In Lee Daniels’ The Butler, there’s a shot of a man walking across a bog, depicted from the perspective of a silent observer looking down into the water and seeing naught but a reflection of a shadow barely present in the water, threatening to disappear at any moment. Beautiful and expressionist-tinged, it potently captures, better than any word ever could, the reality of race in America – African-Americans torn down to whispers of human flesh almost unobservant to the white eye, seen only through the prism of mirrors and reflections when you’re really looking at something else, glimpsed only in fleeting, peripheral moments by powerful forces who don’t want to acknowledge the presence of race. Continue reading →
Ahem. “Faced with the overwhelming stubborn mule that is the American girth of racism and backward stagnancy, Martin Luther King (David Oyelowo) uneasily fuses together a coalition of the willing (and unwilling) toward showing America the full extent of its wrongs and doing whatever he can to pursue a greater right”. With a story like that, one would be forgiven for assuming all the hype around Selma boils down to a work of reigned-in Oscarbait, safe and streamlined and ready and willing to fall in love with its own saccharine self. It would seem this crowd-pleasing lull is the de facto state of the corporate biopic, flying high on easy, over-written drama and hagiography, indifferently filmed, edited, composed, and photographed, and resting almost entirely on the laurels of the main actor/ actress in the lead role.

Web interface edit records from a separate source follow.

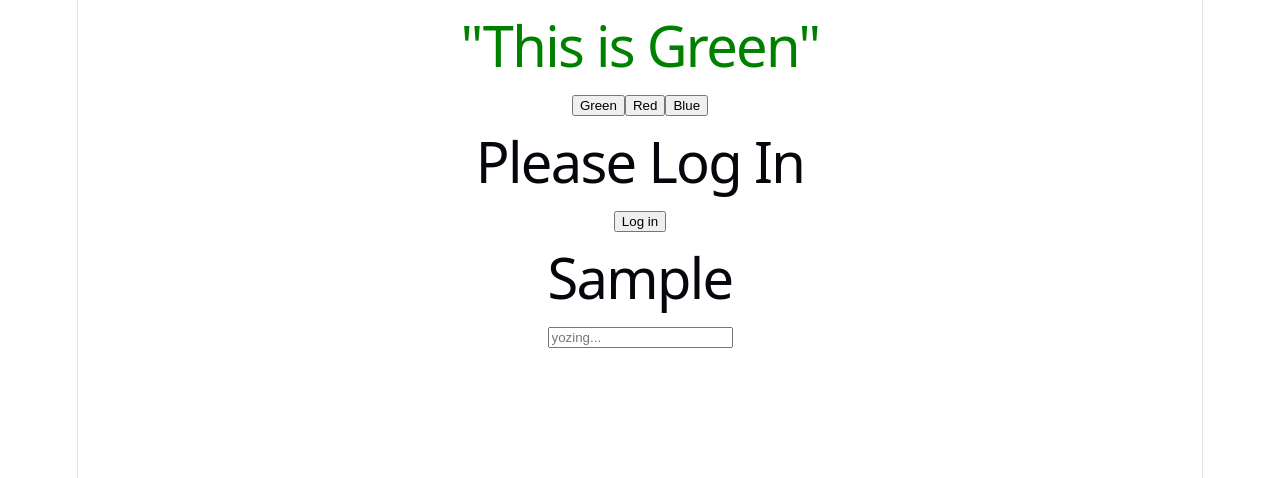
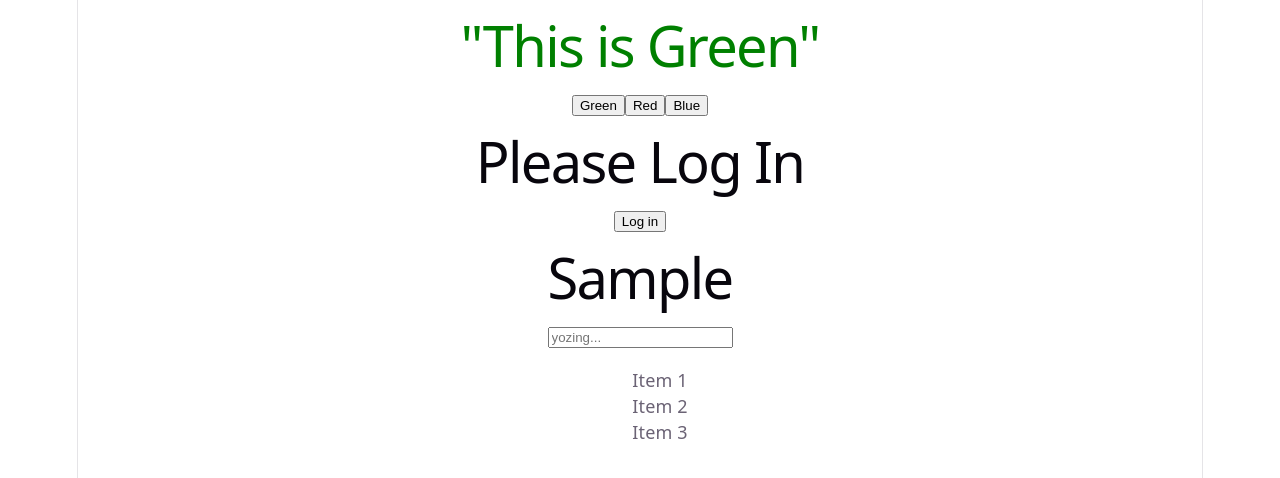
Before and after one commit to shohruxr/learning-progcess, a React (Vite) app: page / in a window 1280 px wide. Shown: the top 478 px of the page. Built offline with nearby package versions, Linux system fonts and the light colour scheme.

Commit message:
feat:react list

```diff
--- /dev/null
+++ b/src/Lists/FirstList.tsx
@@ -0,0 +1,12 @@
+function BasicList() {
+const items = ['Item 1', 'Item 2', 'Item 3'];
+return (
+    <ul style={{listStyleType:"none"}}>
+        {items.map((item, index) => (
+            <li key={index}>{item}</li>
+        ))}
+    </ul>
+);
+}
+
+export default BasicList;
--- a/src/main.tsx
+++ b/src/main.tsx
@@ -9,6 +9,7 @@ import "./index.css";
 import Message from "./conditions/IfElse.tsx";
 import Login from "./conditions/Ternary.tsx";
 import LogicalAnd from "./conditions/LogicalAnd.tsx";
+import BasicList from "./Lists/FirstList.tsx";
 
 
 createRoot(document.getElementById("root")!).render(
@@ -27,5 +28,6 @@ createRoot(document.getElementById("root")!).render(
     <Message />
     <Login/>
     <LogicalAnd />
+    <BasicList />
   </StrictMode>,
 );
```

There is nothing, and I mean nothing, like a “based on a true story” historical biopic and a popular lead actor/ actress to lull a film, and its director, to sleep. Released in late 2014, at one of the most pressing and pointed periods of racial tension and heated, boiling conflict in the modern era of the US, the thought of a work like Selma is exciting and invigorating. And the worry, the ever-crawling feeling that it may just be hope, is even greater. In this state of the world, if Selma was simply a work of moderate visual panache, it would be a godsend, but as we know, biopics like this, works about the “great men” of history with their great performances backing them up, are not the friends of “visual panache”. Prior to release, the fear that Selma was just another embalmed, wheezing biopic about the past, designed almost entirely to make the people of the present feel good and sufficient about themselves, couldn’t have been greater. Continue reading →
On January 1, 2009, a young African-American male named Oscar Grant was fatally shot by a police officer named Johannes Mersehle at the Fruitvale Train Station near San Francisco. He was not armed. At the same time, his story is one of many, too many. But individualism sells, and thus, for a Western audience, Oscar’s story will appeal more than something broader and more explicitly political. This is a right shame, itself predicated on the violence of individualism that denies the communal stories behind Grant’s tragedy, ironic considering this film’s assumed challenge to Western racism. But all of this aside, Fruitvale Station exists in this format, and in this format, Grant’s story is America’s, or minority America’s. And Ryan Coogler is here to share. Continue reading →